How Architectures come about
I’ve been around long enough in the tech world to have seen many different architectures around many different types of problem. What usually happens is that we have a few ideas, we talk about them, a conference or two happens, then some clever person writes The Blog Post to Rule All Blog Posts (or book/TED talk) on the subject, and voila. We have an “Architecture”.
The thing is, a large proportion of architectures have sprung out of enterprise. There’s a good reason for this. The money put into IT means that having a structure prior to starting is a good thing and apparently saves money. But often the architecture is over complicated and needs adaptation for a smaller implementation, because most companies don’t have enterprise level resourcing and skillsets. We reach a “middle ground” somewhere after a year or two that allows both enterprise and startups to use it, and then the architecture solidifies.
So… what about Serverless?
Serverless is about Events
This may seem obvious, but it’s not always understood. Events are simple things to understand:
“Geoff bought a car”
“Sally opened an account”
And most of the time, the systems that we’ve built have been relatively simple. We take that information and file it somewhere in a database and then pat ourselves on the back for ensuring that the server still works and no data was lost.
That’s never it.
The normal pattern is to worry about the extra stuff immediately in the programming. When we receive the event, we store the data, then we do something (or many things) with it. So we might end up with pseudo code like this:
This is not really how event programming is supposed to work. You end up with multiple failure points in the code, and a mess when something goes wrong that wasn’t tested for e.g. a user enters an email with a recent tld and the validation hasn’t been updated.
The problem with most current technical architectures and frameworks like this is the implication that they have complete access to the rest of the code base and data sources. There is an expected code coherence in the system between where the work of coding is done and any actions that you do based on interactions in the system.
Simply put, all the code is in one big block of bytes. It’s not in multiple systems. So if the code is erroring then it’s likely to error over and over again because it’s probably the same code that’s doing it.
Event architectures are often more distributed and loosely coupled as a general rule, and that is definitely more akin to the serverless approach.
But the loosely coupled and stateless nature of each function’s code is actually an iteration beyond most event architectures.

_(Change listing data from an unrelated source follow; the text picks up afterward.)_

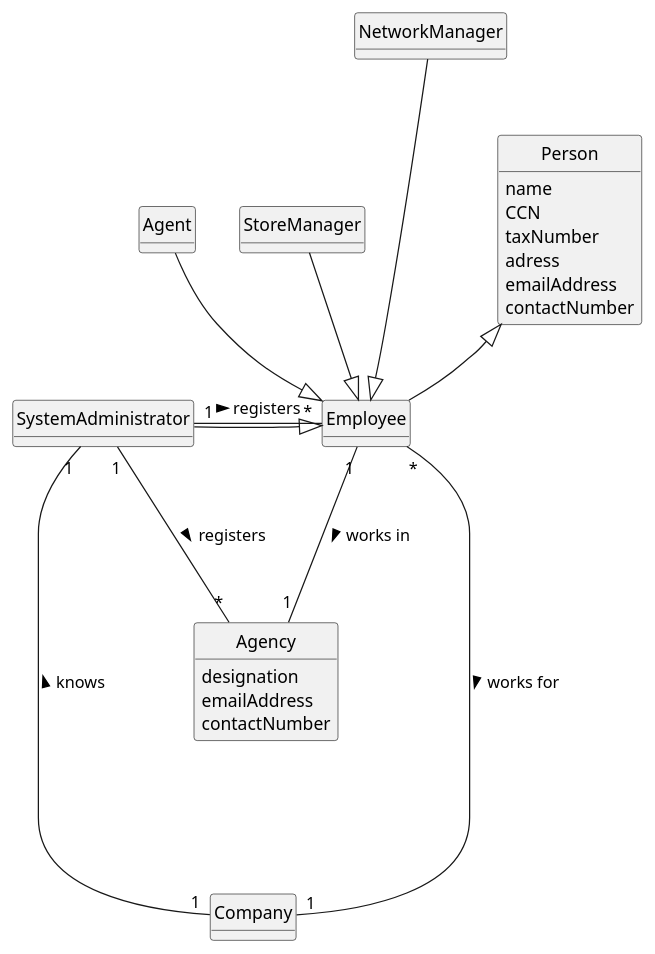
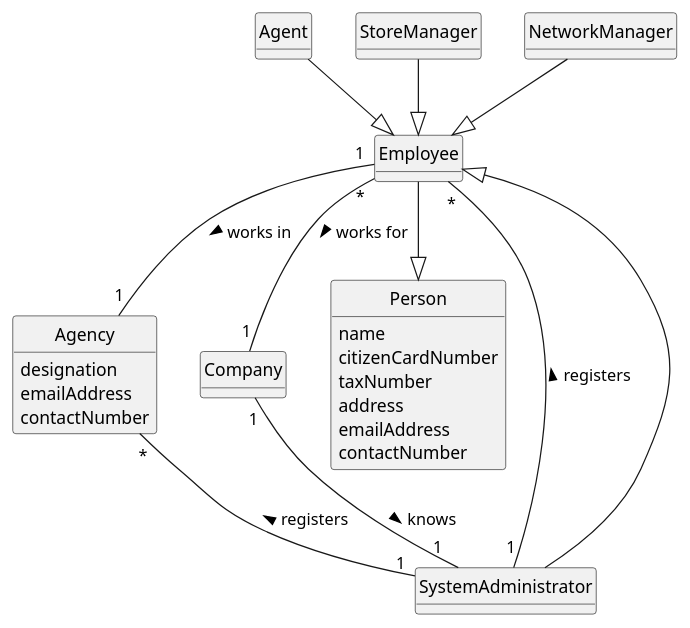
Before and after one commit to rita-barbosa/LAPR2-2223: the diagram in docs/sprintA/us003/02.analysis/puml/us003-domain-model.puml, drawn with PlantUML. The commit also changed 2 other files, not shown here.

```diff
--- a/docs/sprintA/us003/02.analysis/puml/us003-domain-model.puml
+++ b/docs/sprintA/us003/02.analysis/puml/us003-domain-model.puml
@@ -1,57 +1,56 @@
 @startuml
 skinparam monochrome true
 skinparam packageStyle rectangle
 skinparam shadowing false
 
 'left to right direction
 
 skinparam classAttributeIconSize 0
 
 hide circle
 hide methods
 
 class SystemAdministrator {}
 
 class Company {}
 
 class Employee {}
 
 class Agent{
 }
 
 class StoreManager{
 }
 class NetworkManager{
-'does he also have an agency to which he is assigned to '
 }
 
 class Person{
 name
-CCN
+citizenCardNumber
 taxNumber
-adress
+address
 emailAddress
 contactNumber
 }
 
 
 class Agency {
 designation
 emailAddress
 contactNumber
 }
 
 
-Company "1" ----- "1" SystemAdministrator : knows >
-SystemAdministrator ---|> Employee
-SystemAdministrator "1" - "*" Employee: registers >
-SystemAdministrator "1" --- "*" Agency: registers >
-Employee "*" ---- "1" Company : works for >
-Employee "1" --- "1" Agency: works in  >
-Person  <|--  Employee
+Company "1" -- "1" SystemAdministrator : knows >
+SystemAdministrator -|> Employee
+SystemAdministrator "1" -- "*" Employee: registers >
+SystemAdministrator "1" -up- "*" Agency: registers >
+Employee "*" -- "1" Company : works for >
+Employee "1" -- "1" Agency: works in  >
+Person  <|-up-  Employee
 Agent  --|> Employee
 StoreManager --|> Employee
-NetworkManager ---|> Employee
+NetworkManager --|> Employee
 
 
 @enduml
```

Serverless Event Management
In my view, Serverless architecture should be more about receiving an event, storing the event data, and then saying “Thanks. I’ve received it.” to whichever event producer sent it.
Once you have received an event into your loosely coupled event system, you can then do whatever you like with it.
When you have finished, you can then provide a message of some description back to the event producer, or not as required.
This relies on a very different approach to coding than is encountered with most web based frameworks. This kind of event/messaging system is closer to mobile API programming, which has often utilised the push notifications inherent in the platform, but still (in my experience) has an expectation of coherence of code base.
So maybe what should happen in the above scenario is this:
This approach allows for more fault tolerance. It moves the workflow from the codebase into the infrastructure and relies on the infrastructure more (cloud providers should love this — choose wisely!) to deliver the solution.
It also allows the API to respond rapidly with a useful message which (paraphrased) is “Thank you! Got the event. We’ll let you know when you something changes”.
This should also make managing and testing each function call a significant amount easier in my view. You are testing simpler things. In fact, it may even remove a large proportion of the unnecessary testing that I often see.
Still working this one through
I’m just starting to think these ideas out and implement these ideas into our systems. I know that there are existing architectures out there (SOA, EDA, BBQ… no… not the last one… I must be hungry) that deal with loosely coupled and distributed systems. IoT is also a space where this kind of an idea is a given too. However, I do think that Serverless is an iteration beyond the autoscaling PaaS and container based solutions and frameworks because none of those previous systems envisaged such a fragmented and loosely coupled codebase as well.
So maybe the core elements of Serverless are:
Loosely coupled managed services combined with stateless loosely coupled micro-functions
There will be issues
I’m sure there are problems with the implementation of this, but it’s definitely something I’m going to try to figure out as I go forwards.
AWS Lambda isn’t everything, but combining it with all the other AWS services such as Cognito, API Gateway, SNS, SQS, S3… it does seem to have a lot of these ideas already there to experiment and try out new solutions.
Maybe the other providers need to focus less on the micro-compute side and more on the loosely coupled services. It’s not all about VMs and autoscaling any more.
Serverless is about flows and streams of data and events and messages.
This is the future (imho)